As the great and good among Italy's furnishing, design and construction companies prepare to celebrate next week (with a party at that beacon of Italian style, the Armani Hotel Dubai) the launch of a new online portal for the design trade, it seems only right that my object of desire should epitomise Italy.
Big innovation happens a lot in the Middle East, in fact probably more than anywhere else in the world. Who else would have built Burj Khalifa? I think the reason it's happened a lot is because there is a lot of support from the Government and there's not necessarily the question of a business case behind it. The challenge is on small innovation, the day-to-day stuff.
Although impressive, it’s still not as tall as the Burj Khalifa, in Dubai, which checks in at approximately 2,717 feet. By comparison, the next tallest building is the Taipei 101 in Taiwan, which only reaches 1,667 feet.
The Dubai Fountain song Baba Yetu has won a Grammy for its composer Christopher Tin. Taken from the album Calling All Dawns, the Swahili song won the Grammy for "Best Instrumental Arrangement Accompanying Vocalists" and is also the theme tempo for the video game, "Civilization IV". The song made history for being the first video gaming music to be nominated and to win the prestigious music award.
The completion of the world’s tallest building, the Burj Dubai, made scores of international headlines this week. Among those who took part in the huge project in the United Arab Emirates was a Czech firm called Pega Hoist, whose high-speed construction elevators were used throughout the building stage.
The world's tallest building, Burj Khalifa, is scheduled to unlock its doors in early 2010 as the centrepiece of the Downtown Burj Khalifa area. This will include the world's first Armani Hotel, designed, featuring 160 guestrooms and suites, an Armani Spa, a private members' club, two gourmet restaurants and a nightclub. It will also boast 144 exquisite Armani Residences all furnished in the designer's ‘homes' brand, Armani Casa.
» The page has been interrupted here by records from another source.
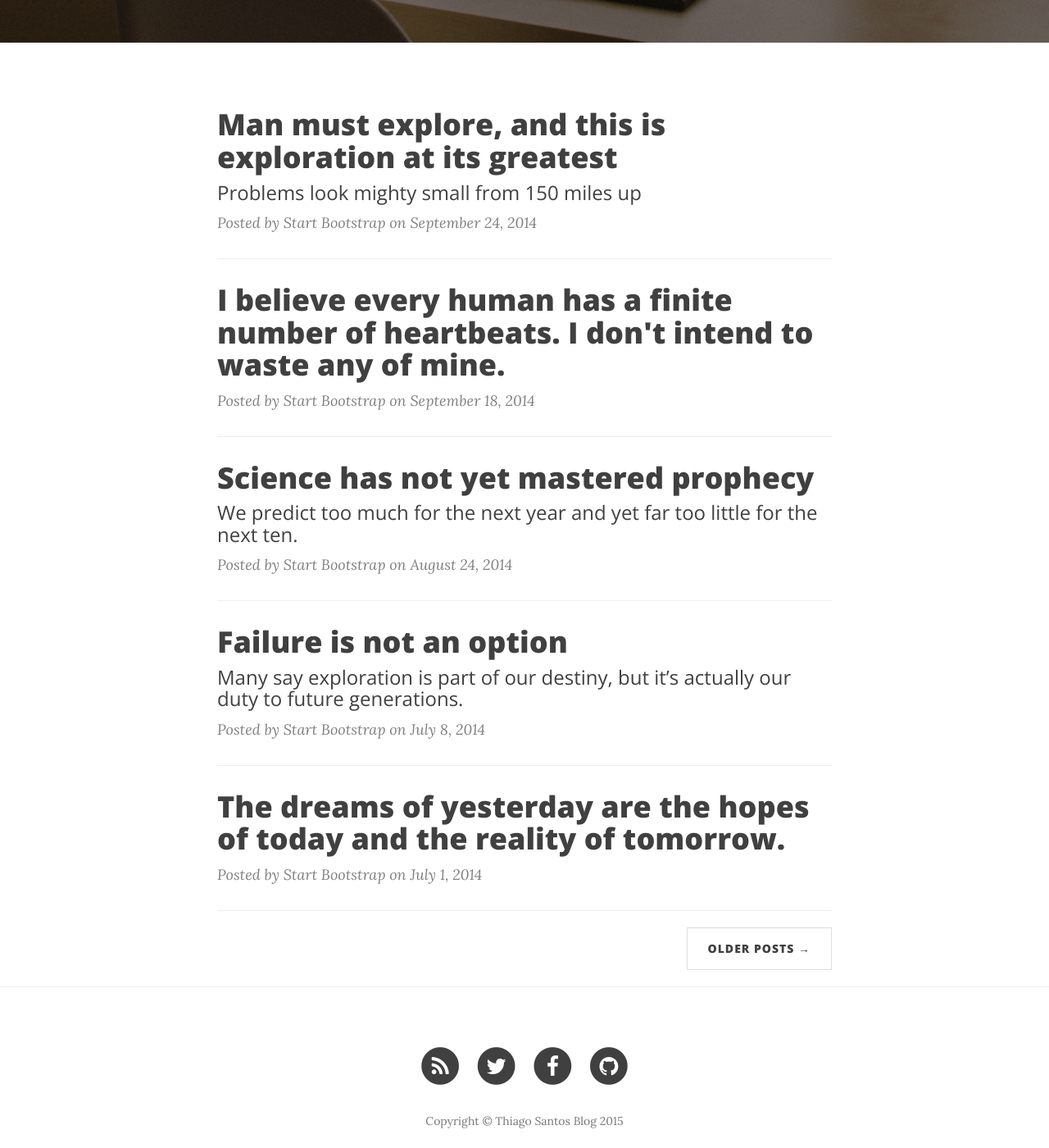
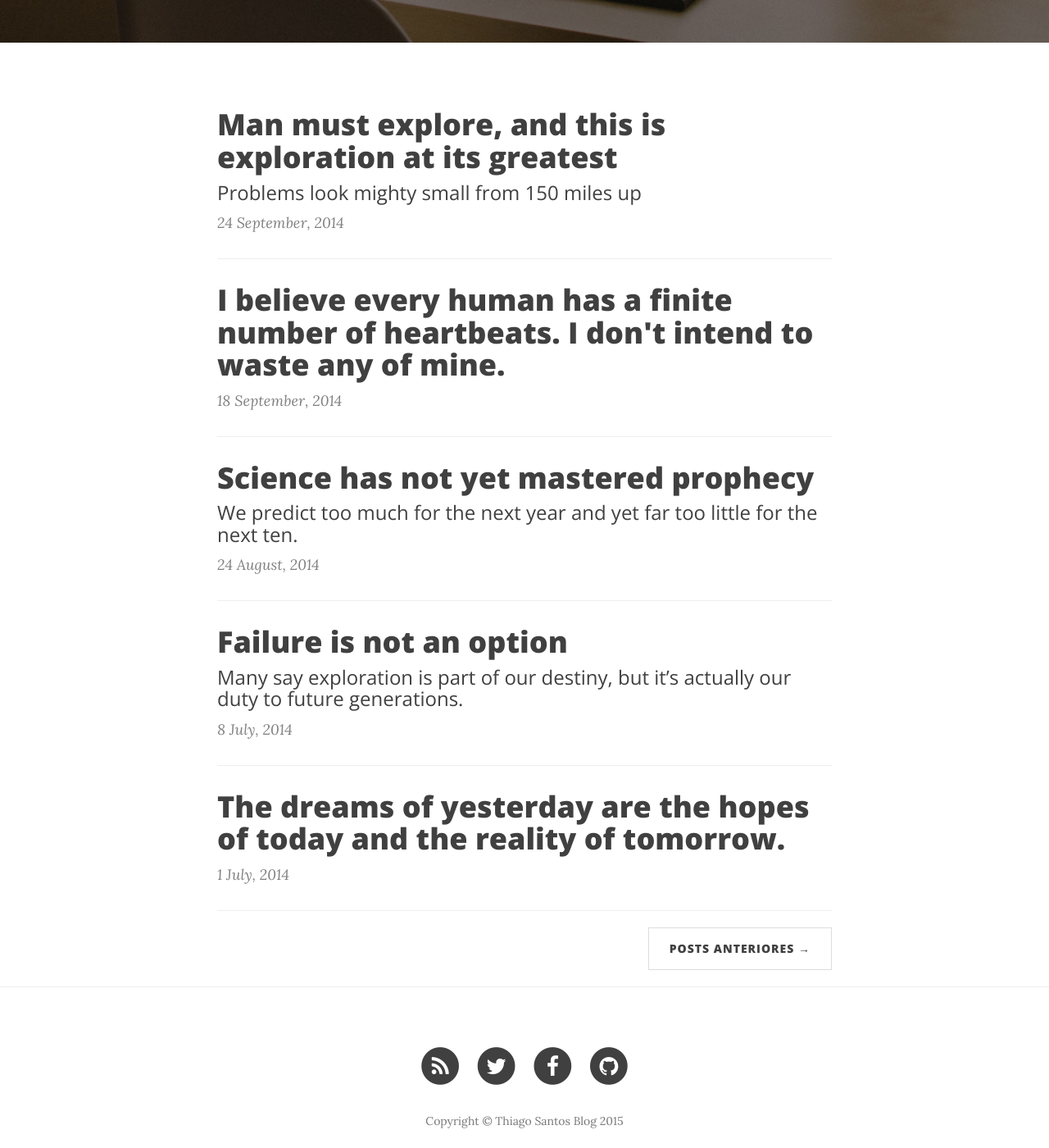
Before and after one commit to thiiisantos/thiiisantos.github.io, a Jekyll site: the page built from index.html, in a window 1280 px wide and 1400 px high, scrolled down 484 px. Shown: the whole window at 82% size. Built offline with Jekyll 4.4.1, drawn with Linux system fonts in a browser that asks for light colours; nearby versions of some CDN libraries; the list of posts is cut into pages by our own code; some of the changed text lies outside the part shown.

Commit message:
Traduzindo itens na index.html

```diff
--- a/index.html
+++ b/index.html
@@ -1,6 +1,6 @@
 ---
 layout: page
-description: "A Clean Blog Theme by Start Bootstrap"
+description: "Desenvolvimento WEB e Tecnologia"
 ---
 
 {% for post in paginator.posts %}
@@ -14,7 +14,8 @@ description: "A Clean Blog Theme by Start Bootstrap"
         </h3>
         {% endif %}
     </a>
-    <p class="post-meta">Posted by {% if post.author %}{{ post.author }}{% else %}{{ site.title }}{% endif %} on {{ post.date | date: "%B %-d, %Y" }}</p>
+    <p class="post-meta">{{ post.date | date: "%-d %B, %Y" }}</p>
+    <!-- <p class="post-meta">Posted by {% if post.author %}{{ post.author }}{% else %}{{ site.title }}{% endif %} on {{ post.date | date: "%B %-d, %Y" }}</p> -->
 </div>
 <hr>
 {% endfor %}
@@ -24,12 +25,12 @@ description: "A Clean Blog Theme by Start Bootstrap"
 <ul class="pager">
     {% if paginator.previous_page %}
     <li class="previous">
-        <a href="{{ paginator.previous_page_path | prepend: site.baseurl | replace: '//', '/' }}">&larr; Newer Posts</a>
+        <a href="{{ paginator.previous_page_path | prepend: site.baseurl | replace: '//', '/' }}">&larr; Posts Recentes</a>
     </li>
     {% endif %}
     {% if paginator.next_page %}
     <li class="next">
-        <a href="{{ paginator.next_page_path | prepend: site.baseurl | replace: '//', '/' }}">Older Posts &rarr;</a>
+        <a href="{{ paginator.next_page_path | prepend: site.baseurl | replace: '//', '/' }}">Posts Anteriores &rarr;</a>
     </li>
     {% endif %}
 </ul>
```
It may well be the tallest building on the planet, but the Burj Khalifa can no longer boast the fastest lifts in the world. That record has now been clinched by the new 1 080 metre/minute lift in the 212.75-metre-high G1 Tower being built by Hitachi in Hitachinaka City, Ibaraki Prefecture in Japan. This will also be the tallest lift research facility in the world.